October 27, 2020
2 min read
Holstein R, et al. 128. Presented at: IDWeek; Oct. 21-25, 2020 (virtual meeting).
Holstein reports no relevant financial disclosures.
Up to a third of women hospitalized with influenza in recent years were pregnant, according to research presented at this year’s virtual IDWeek.
“Pregnant women are known to be at increased risk for influenza-associated hospitalization,” Rachel Holstein, MPH, an epidemiology and information science fellow at the CDC, said during the presentation. “However, the data are mixed on whether pregnancy is a risk factor for severe outcomes such as ICU admission, basic mechanical ventilation, complications like pneumonia and death.”
Additionally, Holstein said, information on outcomes of pregnant women hospitalized during influenza seasons following the 2009 H1N1 pandemic is lacking.
Holstein and colleagues evaluated women aged 15 to 44 years who lived in an area within the U.S. Influenza Hospitalization Surveillance Network (FluSurv-NET) and were hospitalized between October 1 and April 30 from 2010 to 2019 with laboratory-confirmed influenza. They collected clinical data on these women using medical charts.
Of the 9,652 women hospitalized with influenza who were identified during the study period, 28% (n = 2,697) were pregnant. The prevalence of pregnant women ranged from 24% to 33.9% during the evaluated influenza seasons, Holstein and colleagues found. The median age was 28 years, with a median gestational age of 32 weeks.
Among pregnant women, 68% had cough and 66% had fever. In addition, 35% had underlying medical conditions: 22.7% had asthma and 7.6% had a chronic metabolic disease.

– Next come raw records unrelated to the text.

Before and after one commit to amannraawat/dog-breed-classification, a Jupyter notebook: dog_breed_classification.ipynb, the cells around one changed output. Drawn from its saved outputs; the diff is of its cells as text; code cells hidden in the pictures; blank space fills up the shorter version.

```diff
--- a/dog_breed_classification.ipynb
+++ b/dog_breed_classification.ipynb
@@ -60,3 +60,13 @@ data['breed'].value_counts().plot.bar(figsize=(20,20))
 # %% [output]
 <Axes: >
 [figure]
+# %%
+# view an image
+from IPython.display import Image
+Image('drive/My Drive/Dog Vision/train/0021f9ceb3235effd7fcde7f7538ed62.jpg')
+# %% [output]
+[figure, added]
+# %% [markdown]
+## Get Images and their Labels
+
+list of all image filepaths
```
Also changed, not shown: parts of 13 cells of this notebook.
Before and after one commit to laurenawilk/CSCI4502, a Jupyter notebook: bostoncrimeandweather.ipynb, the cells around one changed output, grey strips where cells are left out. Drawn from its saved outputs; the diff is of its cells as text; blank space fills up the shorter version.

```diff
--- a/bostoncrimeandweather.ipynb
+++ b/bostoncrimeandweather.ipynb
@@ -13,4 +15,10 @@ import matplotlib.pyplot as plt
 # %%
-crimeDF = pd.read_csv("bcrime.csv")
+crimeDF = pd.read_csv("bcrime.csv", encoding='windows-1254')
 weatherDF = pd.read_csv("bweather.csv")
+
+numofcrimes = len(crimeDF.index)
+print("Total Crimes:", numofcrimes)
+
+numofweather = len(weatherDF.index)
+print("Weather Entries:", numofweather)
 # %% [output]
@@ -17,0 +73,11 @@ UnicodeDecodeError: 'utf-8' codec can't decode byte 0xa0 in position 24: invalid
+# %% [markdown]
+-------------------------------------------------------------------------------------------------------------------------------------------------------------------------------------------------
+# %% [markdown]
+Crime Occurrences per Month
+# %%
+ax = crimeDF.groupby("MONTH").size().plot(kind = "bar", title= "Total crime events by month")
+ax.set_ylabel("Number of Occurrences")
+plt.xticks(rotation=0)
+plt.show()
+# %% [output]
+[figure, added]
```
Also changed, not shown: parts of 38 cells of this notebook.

Twelve percent of pregnant women were current smokers.
The researchers determined that just 31% of pregnant women were vaccinated for influenza and 89% had received antivirals.
During hospitalization — which was a medial length of 2 days — 5% of pregnant women were admitted to the ICU, 2% required mechanical ventilation, 6% had pneumonia and 0.3% died.
Upon hospital discharge, 70% of women were still pregnant, 28% were no longer pregnant, and the pregnancy status was unknown for 2% of women, according to the researchers.
Of those women who were no longer pregnant at discharge, 96% had live births, 3% had pregnancies with loss of the fetus or neonate and 1% had unknown outcomes.
“Severe outcomes among pregnant women were infrequent relative to the proportion in the overall FluSurv-NET population,” Holstein said. “However, they were more common in symptomatic pregnant women compared to asymptomatic pregnant women.”
Holstein added that the low rate of vaccination observed among hospitalized pregnant women provides evidence that “opportunities remain to increase annual vaccination coverage among pregnant women in all trimesters of pregnancy.”